Task prompt: Sort through the data and copy the lines holding the word "CustomInput".

Records:
┌──
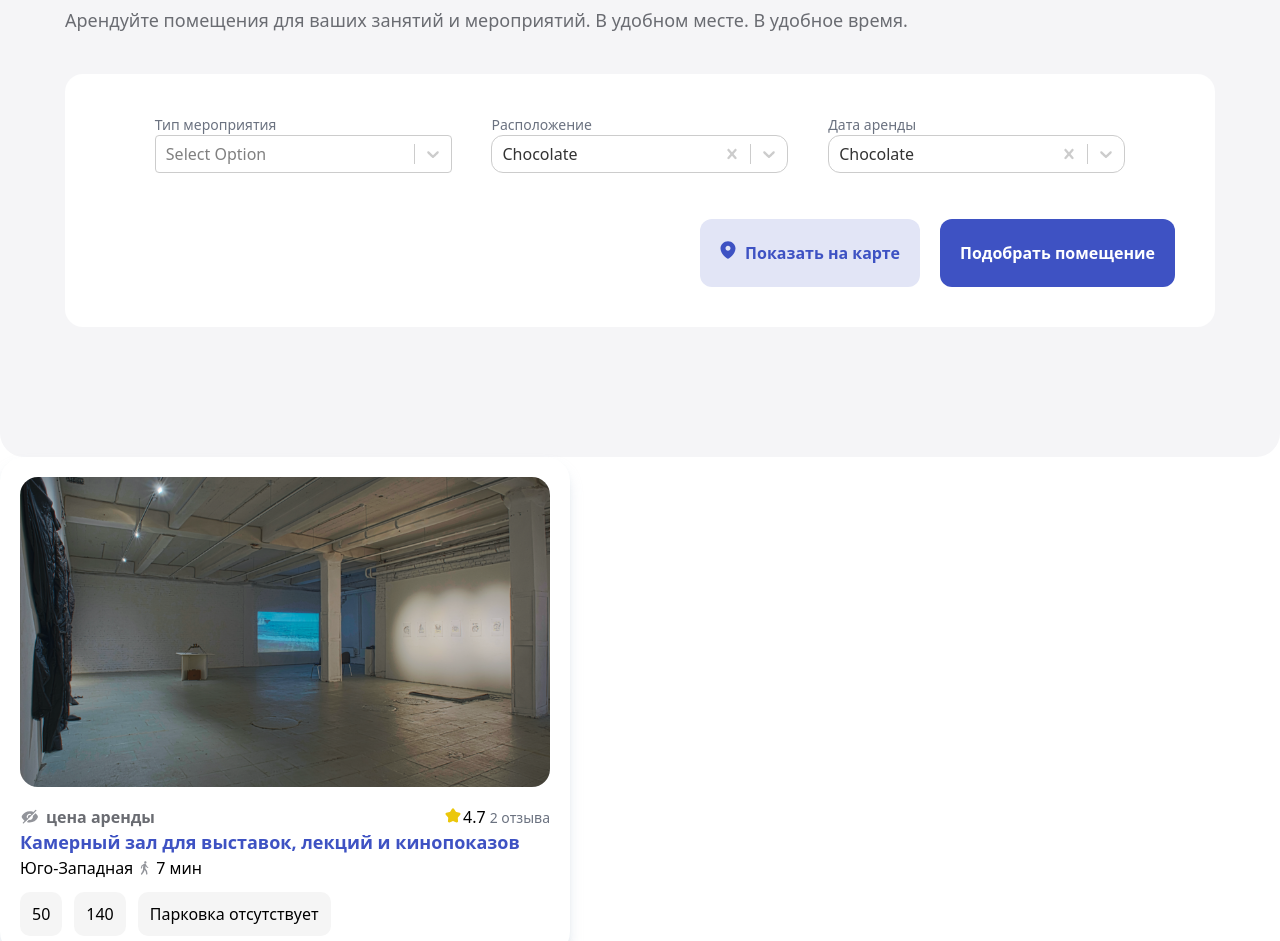
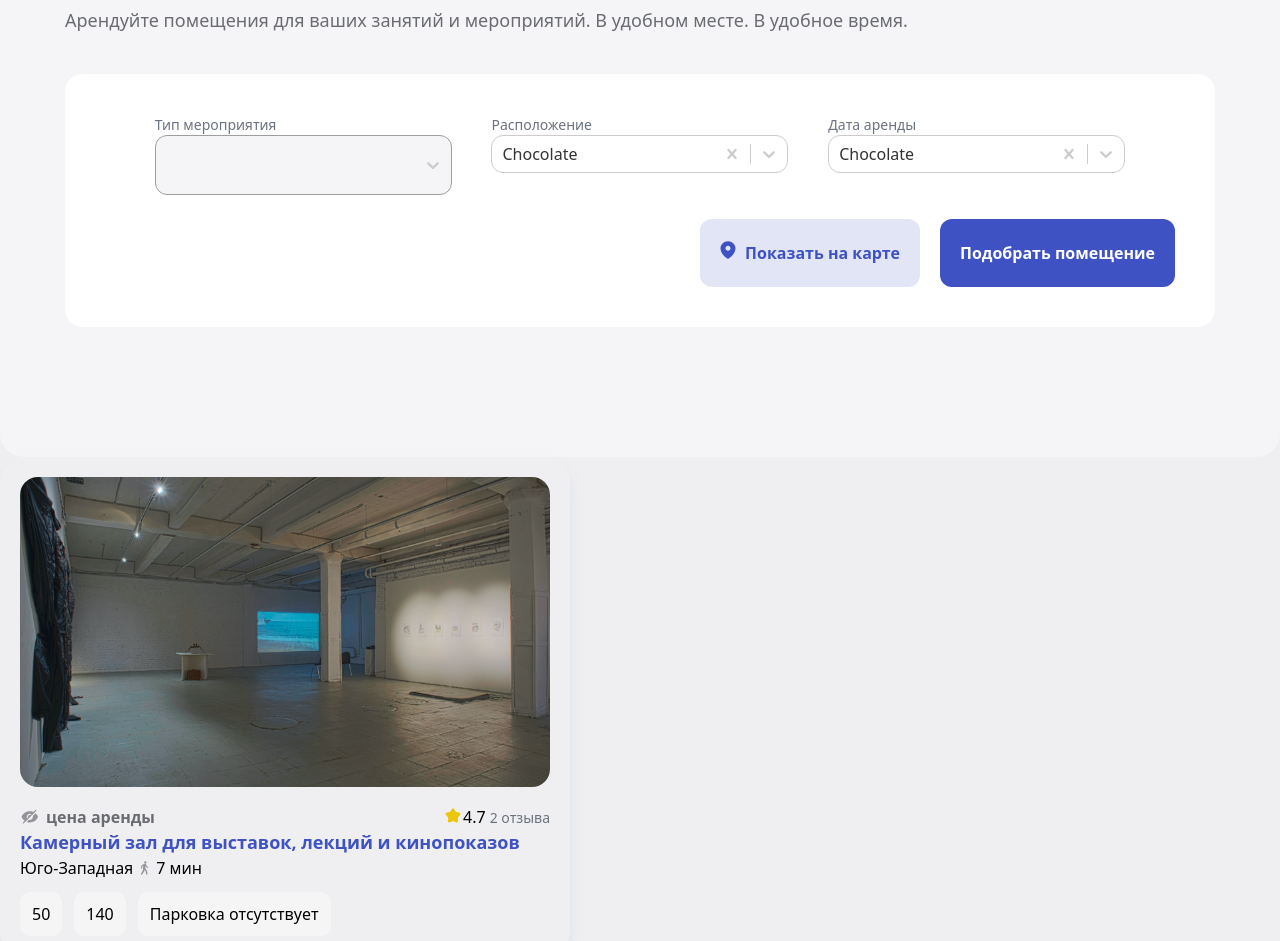
Before and after one commit to funsionx/creatochka, a Next.js app: page / in a window 1280 px wide. Shown: the part 300-1241 px from the top of the page. Built offline with nearby package versions, Linux system fonts and the light colour scheme.

Commit message:
some fixes and additions

```diff
--- a/src/app/layout.tsx
+++ b/src/app/layout.tsx
@@ -16,7 +16,7 @@ export default function RootLayout({
 }) {
   return (
     <html lang="ru">
-      <body className={inter.className && "m-auto max-w-[1300px]"}>
+      <body className={inter.className && "m-auto max-w-[1300px] bg-gray-4"}>
         <Header />
         {children}
       </body>
--- a/src/app/page.tsx
+++ b/src/app/page.tsx
@@ -23,6 +23,7 @@ export default function Home() {
         timeToTravel={7}
         tags={tags}
         price={"От 1000 руб/ч"}
+        isHorizontal={false}
       />
       <Footer />
     </>
--- a/src/components/major/Header.tsx
+++ b/src/components/major/Header.tsx
@@ -25,7 +25,7 @@ const Header: React.FC = () => {
           <Image src={loc} alt={"pic"} />
           <h6 className="ml-[8px]">Москва</h6>
         </Link>
-        <Link href={"/location"}>Найти помещение</Link>
+        <Link href={"/catalog"}>Найти помещение</Link>
         <Link href={"/location"}>О сервисе</Link>
         <Link href={"/location"}>Статьи</Link>
       </nav>
--- a/src/components/major/Search.tsx
+++ b/src/components/major/Search.tsx
@@ -23,10 +23,10 @@ const Search: React.FC = () => {
     //   phone: phone,
     // });
     // fetch("https://rent.creatochka.cooldev.pro/api/renter/registration")
-    console.log(value.value, value2.value, mulValues)
+    console.log(value.value, value2.value, mulValues);
   };
-  const [value, setValue] = React.useState<typeof options[0]>(options[0]);
-  const [value2, setValue2] = React.useState<typeof options[0]>(options[0]);
+  const [value, setValue] = React.useState<(typeof options)[0]>(options[0]);
+  const [value2, setValue2] = React.useState<(typeof options)[0]>(options[0]);
   const [mulValues, setMulValues] = React.useState<typeof options>([]);
   return (
     <main className="min-w-full rounded-[24px] bg-gray-5 p-[65px]">
@@ -46,6 +46,7 @@ const Search: React.FC = () => {
               categoryType={"Тип мероприятия"}
               blockStyles={"min-w-[30%] "}
               valueMulState={[mulValues, setMulValues]}
+              placeholder={""}
             />
             <OnlyCategorySelect
               options={options}
@@ -53,6 +54,7 @@ const Search: React.FC = () => {
               categoryType={"Расположение"}
               blockStyles={"min-w-[30%]"}
               valueState={[value, setValue]}
+              placeholder={""}
             />
             <OnlyCategorySelect
               options={options}
@@ -60,6 +62,7 @@ const Search: React.FC = () => {
               blockStyles={"min-w-[30%]"}
               categoryType={"Дата аренды"}
               valueState={[value2, setValue2]}
+              placeholder={""}
             />
           </div>
           <div className="flex justify-end gap-[20px]">
--- a/src/components/minor/CategorySelect.tsx
+++ b/src/components/minor/CategorySelect.tsx
@@ -1,10 +1,37 @@
 "use client";
-import { MulCategorySelectT, OnlyCategorySelectT } from "@/types/ISelect";
+import { MulCategorySelectT, OnlyCategorySelectT } from "@/types/CategorySelectT";
 import React, { ChangeEvent, ChangeEventHandler } from "react";
 import Select, { SelectOptionActionMeta } from "react-select";
+const customStyles = {
+  //@ts-ignore
+  control: (base, state) => ({
+    ...base,
+    background: state.isFocused ? "white" : "#F5F5F7",
+    borderColor: "#9e9e9e",
+    minHeight: 60,
+    border: state.isFocused ? "border-blue-primary" : "border-none",
+  }),
+
+  //@ts-ignore
+  input: (provided, state) => ({
+    ...provided,
+    margin: "0px",
+  }),
+  //@ts-ignore
+  indicatorSeparator: (state) => ({
+    display: "none",
+  }),
+};
 
 const OnlyCategorySelect: React.FC<OnlyCategorySelectT> = (props) => {
-  const { options, twStyles, categoryType, blockStyles, valueState } = props;
+  const {
+    options,
+    twStyles,
+    categoryType,
+    blockStyles,
+    valueState,
+    placeholder,
+  } = props;
   const [selected, setSelected] =
     //eslint-disable-next-line react-hooks/rules-of-hooks
     valueState || React.useState();
@@ -30,6 +57,7 @@ const OnlyCategorySelect: React.FC<OnlyCategorySelectT> = (props) => {
           borderRadius: 12,
         })}
         onChange={handleChange}
+        placeholder={placeholder}
         classNames={{
           control: (state) =>
             state.isFocused ? "border-blue-primary" : "border-none",
@@ -40,20 +68,28 @@ const OnlyCategorySelect: React.FC<OnlyCategorySelectT> = (props) => {
 };
 
 const MulCategorySelect: React.FC<MulCategorySelectT> = (props) => {
-  const { options, twStyles, categoryType, blockStyles, valueMulState } = props;
+  const {
+    options,
+    twStyles,
+    categoryType,
+    blockStyles,
+    valueMulState,
+    isBoldCategory,
+    placeholder,
+  } = props;
   const [selectedValue, setSelectedValue] =
     //eslint-disable-next-line react-hooks/rules-of-hooks
-    valueMulState || React.useState<[{ value: string }]>([{ value: "lol" }]);
+    valueMulState || React.useState<[{ value: string }]>();
   //todo: work with types
   const handleMulChange = (e: any) => {
     setSelectedValue(Array.isArray(e) ? e.map((x) => x.value) : []);
   };
   return (
     <div className={"flex flex-col " + blockStyles}>
-      <p>{categoryType}</p>
+      {!isBoldCategory ? <p>{categoryType}</p> : <h5>{categoryType}</h5>}
       <Select
         className={twStyles}
-        placeholder="Select Option"
+        placeholder={placeholder}
         //fix !!!!
         //@ts-ignore-next-line
         //todo: work with types
@@ -62,6 +98,11 @@ const MulCategorySelect: React.FC<MulCategorySelectT> = (props) => {
         onChange={handleMulChange}
         isMulti={true}
         defaultValue={options}
+        styles={customStyles}
+        theme={(theme) => ({
+          ...theme,
+          borderRadius: 12,
+        })}
         isClearable
       />
     </div>
--- a/src/components/minor/CustomInput.tsx
+++ b/src/components/minor/CustomInput.tsx
@@ -12,7 +12,7 @@ import { FC } from "react";
 //onClick - setIsBlurred(true) + setIsClicked(true) + textType("text")
 
 const CustomInput: FC<ICustomInput> = (props) => {
-  const { type, label, valueState, trimmed, placeholder } = props;
+  const { type, label, valueState, trimmed, placeholder, twStyles } = props;
   //eslint-disable-next-line react-hooks/rules-of-hooks
   const [initValue, handleValueChange] = valueState || useState("");
 
@@ -29,8 +29,8 @@ const CustomInput: FC<ICustomInput> = (props) => {
   };
 
   const handleFocus = () => {
-    setShowLabel(!showLabel)
-  }
+    setShowLabel(!showLabel);
+  };
 
   const blur = () => {
     setShowButton(true);
@@ -50,9 +50,9 @@ const CustomInput: FC<ICustomInput> = (props) => {
   return type !== "password" ? (
     <div className="max-w-fit">
       <label htmlFor={label} className="flex flex-col">
-        {showLabel ? <p>{label}</p> : null}
+        {label}
         <input
-          className="bg-red-500"
+          className={"h-[60px] rounded-[12px] border-2 bg-gray-5 focus:border-blue-primary focus:bg-white " + twStyles}
           value={value}
           type={type}
           onChange={handleChange}
@@ -62,11 +62,11 @@ const CustomInput: FC<ICustomInput> = (props) => {
       </label>
     </div>
   ) : (
-    <div className="flex border border-blue-300">
+    <div className="flex rounded-[12px] border border-blue-300">
       <label htmlFor="password">
         <p>Введите пароль</p>
         <input
-          className="bg-red-500"
+          className="h-[60px] w-[270px] rounded-[12px] bg-gray-5"
           value={value}
           type={textType}
           onChange={handleChange}
--- a/src/components/minor/RoomCard.tsx
+++ b/src/components/minor/RoomCard.tsx
@@ -16,13 +16,20 @@ const RoomCard: React.FC<IRoomCard> = (props) => {
     timeToTravel,
     tags,
     price,
+    isHorizontal,
   } = props;
 
   const [isShowPrice, setIsShowPrice] = React.useState(false);
 
   return (
-    <section className="max-w-fit rounded-[24px] p-[20px] shadow-lg shadow-slate-300/70">
-      <Image src={cardImg} alt={"pic"} />
+    <section
+      className={
+        "max-w-fit rounded-[24px] p-[20px] shadow-lg shadow-slate-300/70 " +
+        (isHorizontal ? "flex gap-[18px]" : "")
+      }
+    >
+      <Image src={cardImg} alt={"pic"} width={isHorizontal ? 370 : 530} />
+      <div>
         <div className="mt-[18px] flex items-center justify-between">
           {!isShowPrice ? (
             <button
@@ -64,6 +71,7 @@ const RoomCard: React.FC<IRoomCard> = (props) => {
             </div>
           ))}
         </div>
+      </div>
     </section>
   );
 };
--- a/tailwind.config.js
+++ b/tailwind.config.js
@@ -31,5 +31,4 @@ module.exports = {
       },
     },
   },
-  plugins: [],
 };
```
Lines whose indentation alone changed are shown as unchanged.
└──
Result of this exercise:
--- a/src/components/minor/CustomInput.tsx
+++ b/src/components/minor/CustomInput.tsx
 const CustomInput: FC<ICustomInput> = (props) => {
@@ -29,8 +29,8 @@ const CustomInput: FC<ICustomInput> = (props) => {
@@ -50,9 +50,9 @@ const CustomInput: FC<ICustomInput> = (props) => {
@@ -62,11 +62,11 @@ const CustomInput: FC<ICustomInput> = (props) => {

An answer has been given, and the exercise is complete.